Could the entries below be reproduced exactly, with the images removed?

Start of Information provided

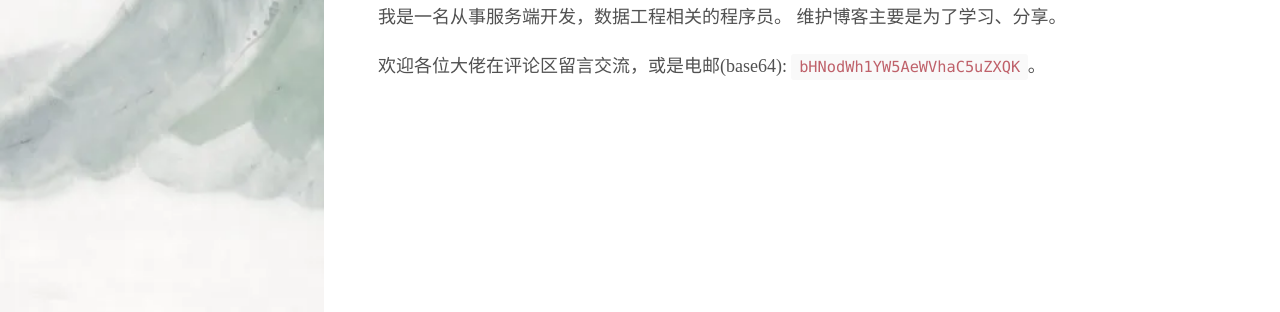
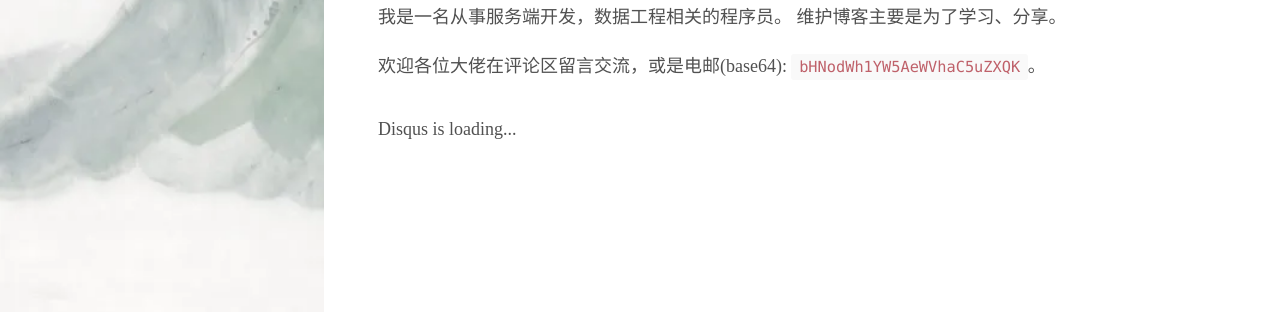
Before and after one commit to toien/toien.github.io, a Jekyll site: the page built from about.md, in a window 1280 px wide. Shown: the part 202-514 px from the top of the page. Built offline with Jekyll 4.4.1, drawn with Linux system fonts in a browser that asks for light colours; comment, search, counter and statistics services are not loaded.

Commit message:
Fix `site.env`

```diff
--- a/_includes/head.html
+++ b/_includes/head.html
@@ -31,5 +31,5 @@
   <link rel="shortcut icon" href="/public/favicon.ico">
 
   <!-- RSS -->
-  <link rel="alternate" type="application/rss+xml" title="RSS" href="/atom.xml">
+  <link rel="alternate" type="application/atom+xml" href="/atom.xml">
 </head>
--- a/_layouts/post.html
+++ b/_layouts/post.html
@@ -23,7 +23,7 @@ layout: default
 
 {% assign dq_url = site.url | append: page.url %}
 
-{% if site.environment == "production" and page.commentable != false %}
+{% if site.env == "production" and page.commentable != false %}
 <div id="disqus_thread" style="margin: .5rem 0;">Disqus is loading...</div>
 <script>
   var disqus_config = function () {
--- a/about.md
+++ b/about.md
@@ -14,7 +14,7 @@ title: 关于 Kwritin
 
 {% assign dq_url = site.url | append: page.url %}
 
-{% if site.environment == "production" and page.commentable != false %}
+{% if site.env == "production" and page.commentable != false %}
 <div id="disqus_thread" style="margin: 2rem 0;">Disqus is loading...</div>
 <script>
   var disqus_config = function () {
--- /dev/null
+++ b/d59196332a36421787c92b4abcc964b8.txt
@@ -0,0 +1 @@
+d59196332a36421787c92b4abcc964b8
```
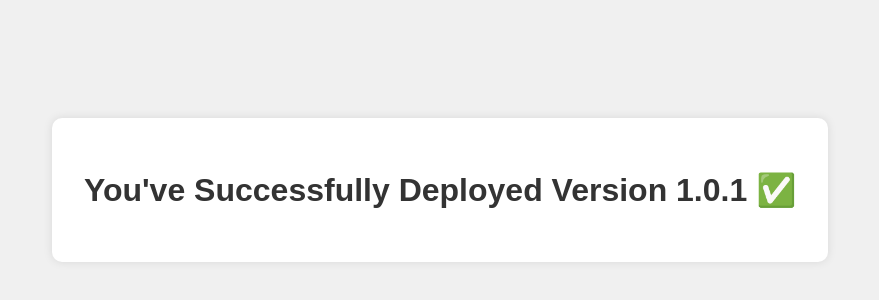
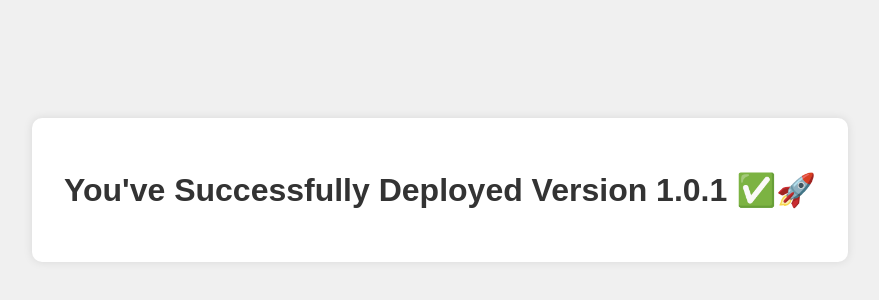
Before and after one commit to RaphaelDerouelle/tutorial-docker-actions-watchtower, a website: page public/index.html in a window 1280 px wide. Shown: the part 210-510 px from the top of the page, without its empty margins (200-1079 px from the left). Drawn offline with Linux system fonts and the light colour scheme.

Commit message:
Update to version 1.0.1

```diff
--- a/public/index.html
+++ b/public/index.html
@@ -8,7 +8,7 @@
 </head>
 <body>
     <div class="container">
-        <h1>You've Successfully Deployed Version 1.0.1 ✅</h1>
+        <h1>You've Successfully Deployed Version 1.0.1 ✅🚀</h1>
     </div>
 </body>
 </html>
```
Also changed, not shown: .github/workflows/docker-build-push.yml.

End of Information provided

(Reply to the exercise):
Before and after one commit to toien/toien.github.io, a Jekyll site: the page built from about.md, in a window 1280 px wide. Shown: the part 202-514 px from the top of the page. Built offline with Jekyll 4.4.1, drawn with Linux system fonts in a browser that asks for light colours; comment, search, counter and statistics services are not loaded.

Commit message:
Fix `site.env`

```diff
--- a/_includes/head.html
+++ b/_includes/head.html
@@ -31,5 +31,5 @@
   <link rel="shortcut icon" href="/public/favicon.ico">
 
   <!-- RSS -->
-  <link rel="alternate" type="application/rss+xml" title="RSS" href="/atom.xml">
+  <link rel="alternate" type="application/atom+xml" href="/atom.xml">
 </head>
--- a/_layouts/post.html
+++ b/_layouts/post.html
@@ -23,7 +23,7 @@ layout: default
 
 {% assign dq_url = site.url | append: page.url %}
 
-{% if site.environment == "production" and page.commentable != false %}
+{% if site.env == "production" and page.commentable != false %}
 <div id="disqus_thread" style="margin: .5rem 0;">Disqus is loading...</div>
 <script>
   var disqus_config = function () {
--- a/about.md
+++ b/about.md
@@ -14,7 +14,7 @@ title: 关于 Kwritin
 
 {% assign dq_url = site.url | append: page.url %}
 
-{% if site.environment == "production" and page.commentable != false %}
+{% if site.env == "production" and page.commentable != false %}
 <div id="disqus_thread" style="margin: 2rem 0;">Disqus is loading...</div>
 <script>
   var disqus_config = function () {
--- /dev/null
+++ b/d59196332a36421787c92b4abcc964b8.txt
@@ -0,0 +1 @@
+d59196332a36421787c92b4abcc964b8
```
Before and after one commit to RaphaelDerouelle/tutorial-docker-actions-watchtower, a website: page public/index.html in a window 1280 px wide. Shown: the part 210-510 px from the top of the page, without its empty margins (200-1079 px from the left). Drawn offline with Linux system fonts and the light colour scheme.

Commit message:
Update to version 1.0.1

```diff
--- a/public/index.html
+++ b/public/index.html
@@ -8,7 +8,7 @@
 </head>
 <body>
     <div class="container">
-        <h1>You've Successfully Deployed Version 1.0.1 ✅</h1>
+        <h1>You've Successfully Deployed Version 1.0.1 ✅🚀</h1>
     </div>
 </body>
 </html>
```
Also changed, not shown: .github/workflows/docker-build-push.yml.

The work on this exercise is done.